» YOUR INSTRUCTIONS
Reproduce every entry that follows word for word, but omit the images.
START EXTRACTED INFORMATION
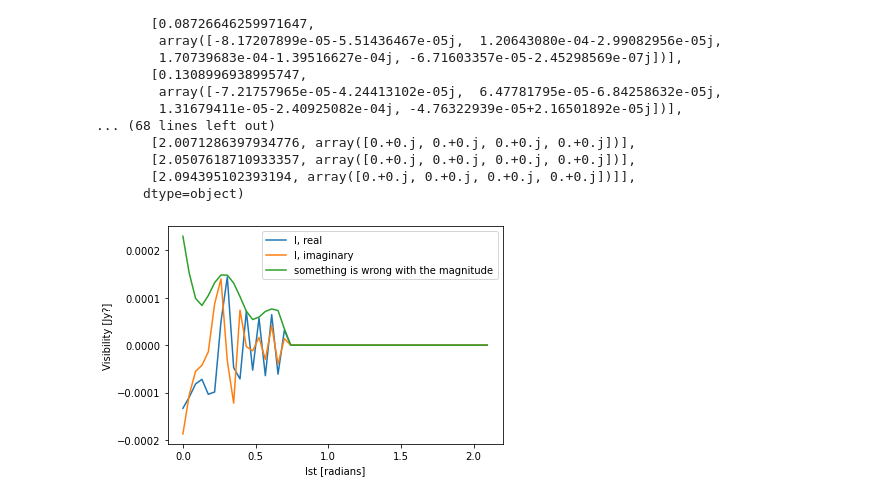
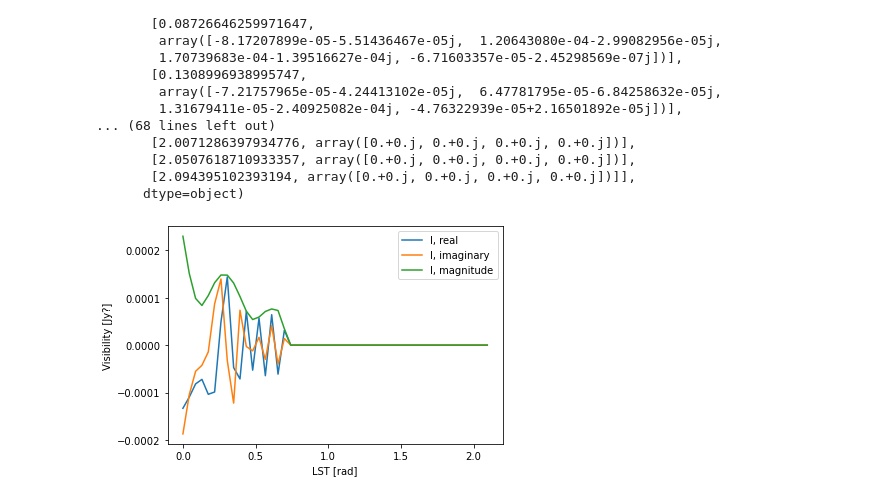
Before and after one commit to 3276908917/skyflux, a Jupyter notebook: notebooks/visibility/single_source.ipynb, the cells around one changed output. Cells and saved outputs as stored; diff of their text form; code cells hidden in the pictures.

```diff
--- a/notebooks/visibility/single_source.ipynb
+++ b/notebooks/visibility/single_source.ipynb
@@ -133,15 +133,14 @@ array([[0,
 # %%
 I = np.array([v[1][0] for v in vist])
 
 plt.plot(vist[:, 0], np.real(I), label="I, real")
 plt.plot(vist[:, 0], np.imag(I), label="I, imaginary")
-plt.plot(vist[:, 0], np.abs(I), label="something is wrong with the magnitude")
+plt.plot(vist[:, 0], np.abs(I), label="I, magnitude")
 
-plt.xlabel("lst [radians]")
+plt.xlabel("LST [rad]")
 plt.ylabel("Visibility [Jy?]")
 
 plt.legend()
-
 plt.show()
 # %% [output]
-[figure, old version]
+[figure, new version]
```
Also changed, not shown: parts of 5 cells of this notebook, 5 other files.
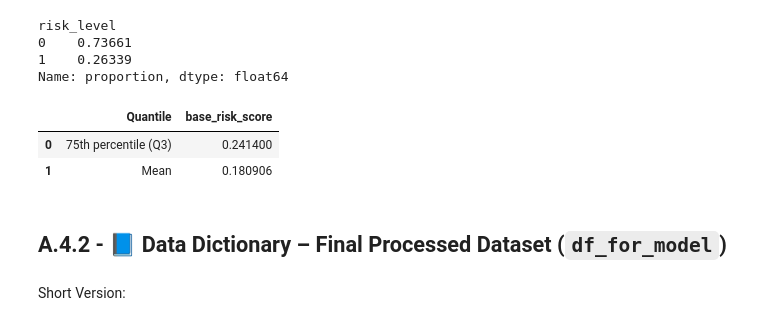
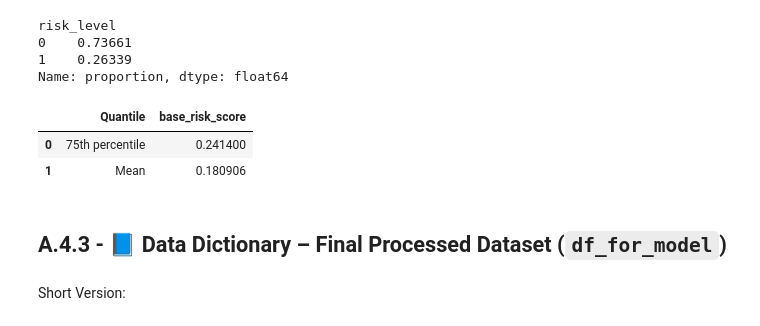
Before and after one commit to itamarshapira/SafeJunctionDetecion-ML, a Jupyter notebook: SafeJunctionDetection.ipynb, the cells around one changed output. Drawn from its saved outputs; the diff is of its cells as text; code cells hidden in the pictures.

```diff
--- a/SafeJunctionDetection.ipynb
+++ b/SafeJunctionDetection.ipynb
@@ -1397,20 +1399,20 @@ risk_level
 1    0.26339
 Name: proportion, dtype: float64
 # %%
-# טבלה של ערך ממוצע ואחוזון 75 (Q3) של base_risk_score
+# טבלה של ערך ממוצע ואחוזון 75 של base_risk_score
 summary_data = pd.DataFrame({
-    'Quantile': ['75th percentile (Q3)', 'Mean'],
+    'Quantile': ['75th percentile', 'Mean'],
     'base_risk_score': [0.241400, 0.180906]
 })
 summary_data
 # %% [output]
 |  | Quantile | base_risk_score |
-| 0 | 75th percentile (Q3) | 0.241400 |
+| 0 | 75th percentile | 0.241400 |
 | 1 | Mean | 0.180906 |
 # %%
 #df_for_model.to_csv('data/df_for_model.csv', index=False)
 # %% [markdown]
-## A.4.2 - 📘 Data Dictionary – Final Processed Dataset (`df_for_model`)
+## A.4.3 - 📘 Data Dictionary – Final Processed Dataset (`df_for_model`)
 # %% [markdown]
 Short Version:
 # %% [markdown]
```
Also changed, not shown: parts of 30 cells of this notebook.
END EXTRACTED INFORMATION
» ANSWER BELOW
Before and after one commit to 3276908917/skyflux, a Jupyter notebook: notebooks/visibility/single_source.ipynb, the cells around one changed output. Cells and saved outputs as stored; diff of their text form; code cells hidden in the pictures.

```diff
--- a/notebooks/visibility/single_source.ipynb
+++ b/notebooks/visibility/single_source.ipynb
@@ -133,15 +133,14 @@ array([[0,
 # %%
 I = np.array([v[1][0] for v in vist])
 
 plt.plot(vist[:, 0], np.real(I), label="I, real")
 plt.plot(vist[:, 0], np.imag(I), label="I, imaginary")
-plt.plot(vist[:, 0], np.abs(I), label="something is wrong with the magnitude")
+plt.plot(vist[:, 0], np.abs(I), label="I, magnitude")
 
-plt.xlabel("lst [radians]")
+plt.xlabel("LST [rad]")
 plt.ylabel("Visibility [Jy?]")
 
 plt.legend()
-
 plt.show()
 # %% [output]
-[figure, old version]
+[figure, new version]
```
Also changed, not shown: parts of 5 cells of this notebook, 5 other files.
Before and after one commit to itamarshapira/SafeJunctionDetecion-ML, a Jupyter notebook: SafeJunctionDetection.ipynb, the cells around one changed output. Drawn from its saved outputs; the diff is of its cells as text; code cells hidden in the pictures.

```diff
--- a/SafeJunctionDetection.ipynb
+++ b/SafeJunctionDetection.ipynb
@@ -1397,20 +1399,20 @@ risk_level
 1    0.26339
 Name: proportion, dtype: float64
 # %%
-# טבלה של ערך ממוצע ואחוזון 75 (Q3) של base_risk_score
+# טבלה של ערך ממוצע ואחוזון 75 של base_risk_score
 summary_data = pd.DataFrame({
-    'Quantile': ['75th percentile (Q3)', 'Mean'],
+    'Quantile': ['75th percentile', 'Mean'],
     'base_risk_score': [0.241400, 0.180906]
 })
 summary_data
 # %% [output]
 |  | Quantile | base_risk_score |
-| 0 | 75th percentile (Q3) | 0.241400 |
+| 0 | 75th percentile | 0.241400 |
 | 1 | Mean | 0.180906 |
 # %%
 #df_for_model.to_csv('data/df_for_model.csv', index=False)
 # %% [markdown]
-## A.4.2 - 📘 Data Dictionary – Final Processed Dataset (`df_for_model`)
+## A.4.3 - 📘 Data Dictionary – Final Processed Dataset (`df_for_model`)
 # %% [markdown]
 Short Version:
 # %% [markdown]
```
Also changed, not shown: parts of 30 cells of this notebook.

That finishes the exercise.